With various periods of remission, the chaos has spread since that time through Southeast Asia, South Korea, Russia, and finally Brazil and most of the rest of South America. Africa and the Middle East have not escaped, Japan is in a severe and prolonged recession and even Europe is mired in stagnation, confounding forecasts of a vigorous recovery.Some commentators have claimed that the growing and already huge U.S. current account deficit will be the Achilles heel that will put an end to this American ''miracle,'' forcing a severe depreciation of the dollar, reawakened inflationary pressures and an increase in interest rates. This, in turn, would burst a grossly over-inflated U.S. financial ''bubble,' resulting in world-wide financial and economic disruption.

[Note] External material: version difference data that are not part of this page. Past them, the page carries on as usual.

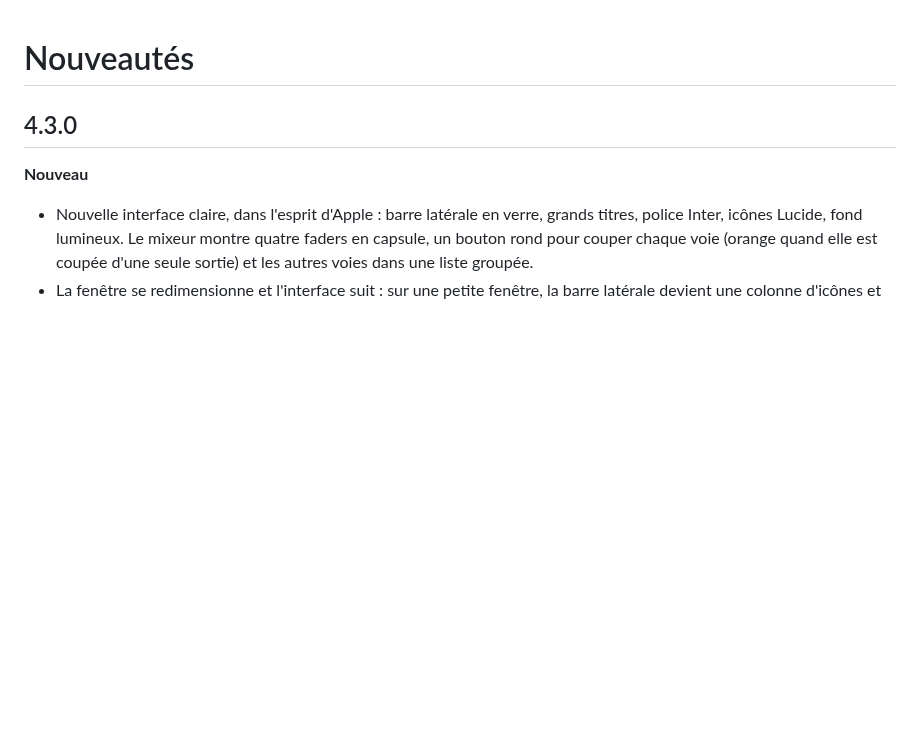
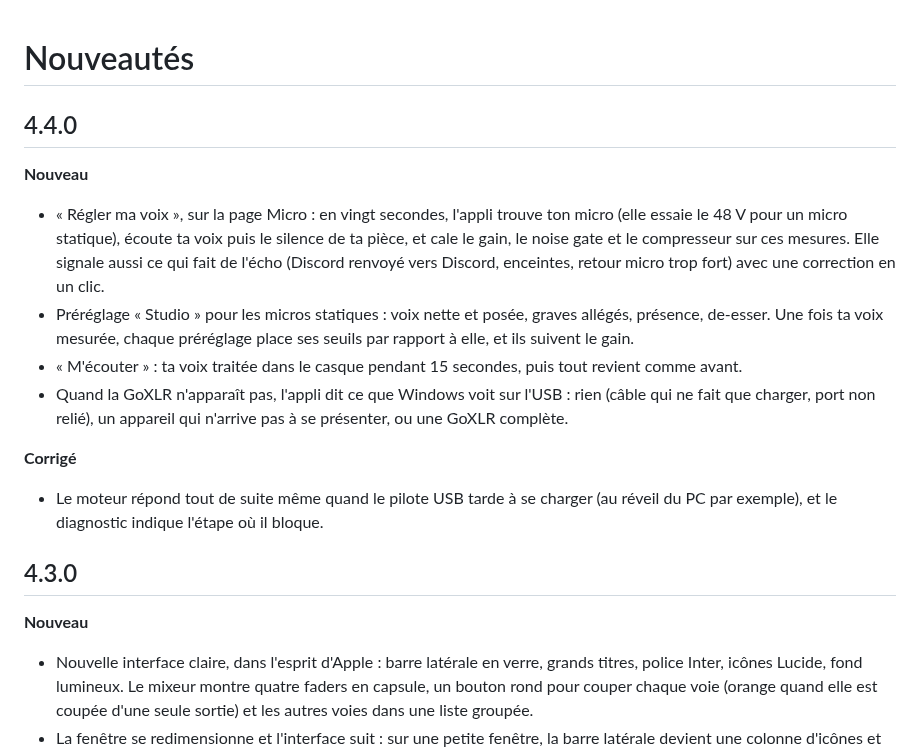
Before and after one commit to samirmedani/goxlr-mini, a Markdown page: CHANGELOG.md, the part around the change. GitHub-like rendering; blank space fills up the shorter version.

```diff
--- a/CHANGELOG.md
+++ b/CHANGELOG.md
@@ -1,4 +1,21 @@
 # Nouveautés
+
+## 4.4.0
+
+**Nouveau**
+- « Régler ma voix », sur la page Micro : en vingt secondes, l'appli trouve ton micro (elle essaie le 48 V pour
+  un micro statique), écoute ta voix puis le silence de ta pièce, et cale le gain, le noise gate et le
+  compresseur sur ces mesures. Elle signale aussi ce qui fait de l'écho (Discord renvoyé vers Discord, enceintes,
+  retour micro trop fort) avec une correction en un clic.
+- Préréglage « Studio » pour les micros statiques : voix nette et posée, graves allégés, présence, de-esser. Une
+  fois ta voix mesurée, chaque préréglage place ses seuils par rapport à elle, et ils suivent le gain.
+- « M'écouter » : ta voix traitée dans le casque pendant 15 secondes, puis tout revient comme avant.
+- Quand la GoXLR n'apparaît pas, l'appli dit ce que Windows voit sur l'USB : rien (câble qui ne fait que
+  charger, port non relié), un appareil qui n'arrive pas à se présenter, ou une GoXLR complète.
+
+**Corrigé**
+- Le moteur répond tout de suite même quand le pilote USB tarde à se charger (au réveil du PC par exemple), et
+  le diagnostic indique l'étape où il bloque.
 
 ## 4.3.0
 
```
Also changed, not shown: README.md (+17 -1 lines), docs/captures/mic.jpg, docs/captures/voice.jpg (added), 6 other files.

Other observers believe that, on the contrary, the American economy has entered into a period of a new economic paradigm - a transition from the centuries-long dominance of first commercial, then industrial, and finally financial capital to intellectual capital, rendering most of the traditional tools of analysis (not to mention indicators and statistics) obsolete and misleading.

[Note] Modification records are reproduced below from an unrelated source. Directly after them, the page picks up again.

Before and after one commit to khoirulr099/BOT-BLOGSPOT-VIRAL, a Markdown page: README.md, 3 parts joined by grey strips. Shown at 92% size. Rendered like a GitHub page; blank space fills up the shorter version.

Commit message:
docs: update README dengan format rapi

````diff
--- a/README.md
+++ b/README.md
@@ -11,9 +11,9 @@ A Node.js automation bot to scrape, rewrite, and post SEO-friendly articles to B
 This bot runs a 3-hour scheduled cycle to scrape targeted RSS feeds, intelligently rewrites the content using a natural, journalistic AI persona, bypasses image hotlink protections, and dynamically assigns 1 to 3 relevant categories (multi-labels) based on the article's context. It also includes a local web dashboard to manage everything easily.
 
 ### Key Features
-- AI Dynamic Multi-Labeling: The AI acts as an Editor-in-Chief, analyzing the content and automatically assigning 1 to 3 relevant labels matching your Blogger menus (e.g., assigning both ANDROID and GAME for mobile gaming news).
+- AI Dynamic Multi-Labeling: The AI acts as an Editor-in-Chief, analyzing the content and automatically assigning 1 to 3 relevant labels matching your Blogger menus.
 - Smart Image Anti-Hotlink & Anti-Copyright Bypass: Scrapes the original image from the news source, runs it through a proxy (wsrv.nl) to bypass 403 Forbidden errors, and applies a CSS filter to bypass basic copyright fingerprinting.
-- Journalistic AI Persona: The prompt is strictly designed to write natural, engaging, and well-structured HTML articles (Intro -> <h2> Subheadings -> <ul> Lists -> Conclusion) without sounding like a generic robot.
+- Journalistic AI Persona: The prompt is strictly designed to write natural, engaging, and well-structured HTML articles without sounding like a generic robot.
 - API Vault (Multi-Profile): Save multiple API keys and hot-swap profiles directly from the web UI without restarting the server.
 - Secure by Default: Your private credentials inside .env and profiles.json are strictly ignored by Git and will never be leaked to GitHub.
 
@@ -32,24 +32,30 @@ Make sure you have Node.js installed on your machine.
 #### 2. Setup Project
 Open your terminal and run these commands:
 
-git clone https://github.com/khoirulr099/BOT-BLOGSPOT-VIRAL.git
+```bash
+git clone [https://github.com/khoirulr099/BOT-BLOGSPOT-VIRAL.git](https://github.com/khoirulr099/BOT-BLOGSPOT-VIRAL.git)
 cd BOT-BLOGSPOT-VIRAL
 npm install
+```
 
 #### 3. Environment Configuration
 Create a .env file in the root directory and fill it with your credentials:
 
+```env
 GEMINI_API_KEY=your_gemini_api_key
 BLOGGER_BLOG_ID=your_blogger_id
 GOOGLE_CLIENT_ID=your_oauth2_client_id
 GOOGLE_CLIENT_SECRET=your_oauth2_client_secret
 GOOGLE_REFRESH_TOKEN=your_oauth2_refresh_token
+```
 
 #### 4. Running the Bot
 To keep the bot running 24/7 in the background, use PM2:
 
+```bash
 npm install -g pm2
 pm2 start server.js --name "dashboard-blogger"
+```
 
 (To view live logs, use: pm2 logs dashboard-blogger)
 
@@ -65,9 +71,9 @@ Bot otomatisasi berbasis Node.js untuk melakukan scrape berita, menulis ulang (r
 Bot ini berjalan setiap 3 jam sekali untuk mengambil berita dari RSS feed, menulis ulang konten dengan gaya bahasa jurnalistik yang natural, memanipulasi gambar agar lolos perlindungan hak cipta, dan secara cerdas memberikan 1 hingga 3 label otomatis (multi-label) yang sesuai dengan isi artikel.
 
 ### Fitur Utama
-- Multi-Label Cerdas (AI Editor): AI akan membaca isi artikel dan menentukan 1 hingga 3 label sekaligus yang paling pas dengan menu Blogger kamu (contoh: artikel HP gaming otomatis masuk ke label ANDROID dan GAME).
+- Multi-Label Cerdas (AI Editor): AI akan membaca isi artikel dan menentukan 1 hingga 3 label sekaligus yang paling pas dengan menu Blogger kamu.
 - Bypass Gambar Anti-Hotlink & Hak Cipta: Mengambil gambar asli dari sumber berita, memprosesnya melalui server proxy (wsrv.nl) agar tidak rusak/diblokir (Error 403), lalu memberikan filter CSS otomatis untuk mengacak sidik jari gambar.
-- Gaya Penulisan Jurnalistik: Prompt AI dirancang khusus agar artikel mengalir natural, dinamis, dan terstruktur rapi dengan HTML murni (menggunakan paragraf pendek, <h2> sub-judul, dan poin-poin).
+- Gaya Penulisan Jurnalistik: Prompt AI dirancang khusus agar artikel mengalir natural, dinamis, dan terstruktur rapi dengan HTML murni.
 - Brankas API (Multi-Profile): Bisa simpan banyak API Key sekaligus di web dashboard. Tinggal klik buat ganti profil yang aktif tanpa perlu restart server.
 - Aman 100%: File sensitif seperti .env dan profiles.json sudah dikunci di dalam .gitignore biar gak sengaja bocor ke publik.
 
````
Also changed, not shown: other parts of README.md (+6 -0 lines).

While the rest of the world was plowing its resources into the instruments of the old paradigm, the United States was using others' resources - the capital account surplus - to invest in the new paradigm. This has led to a situation where the rest of the world must have what we can produce, but we can do without most of what they individually produce. That is because there are so many competing sources we can access, and they have only us to supply their needs for the products of the new technologies that characterize the new economic paradigm.
If the above is at least partially correct, there may in fact be no financial bubble in the United States, or at least less of a bubble than feared by so many commentators. There is no doubt that the world is now in a deflationary mode, but there is a vast difference between deflation with expansion, as is the case here (as it was in the last quarter of the 19th century, a golden age in our economy), and deflationary recession outside the United States.
Perhaps the only serious threat that the current account deficit poses to the American expansion lies in the political sphere - the danger of a fatal political reaction of protectionism that could decisively derail what is very much looking now like a roaring American entry into the next century.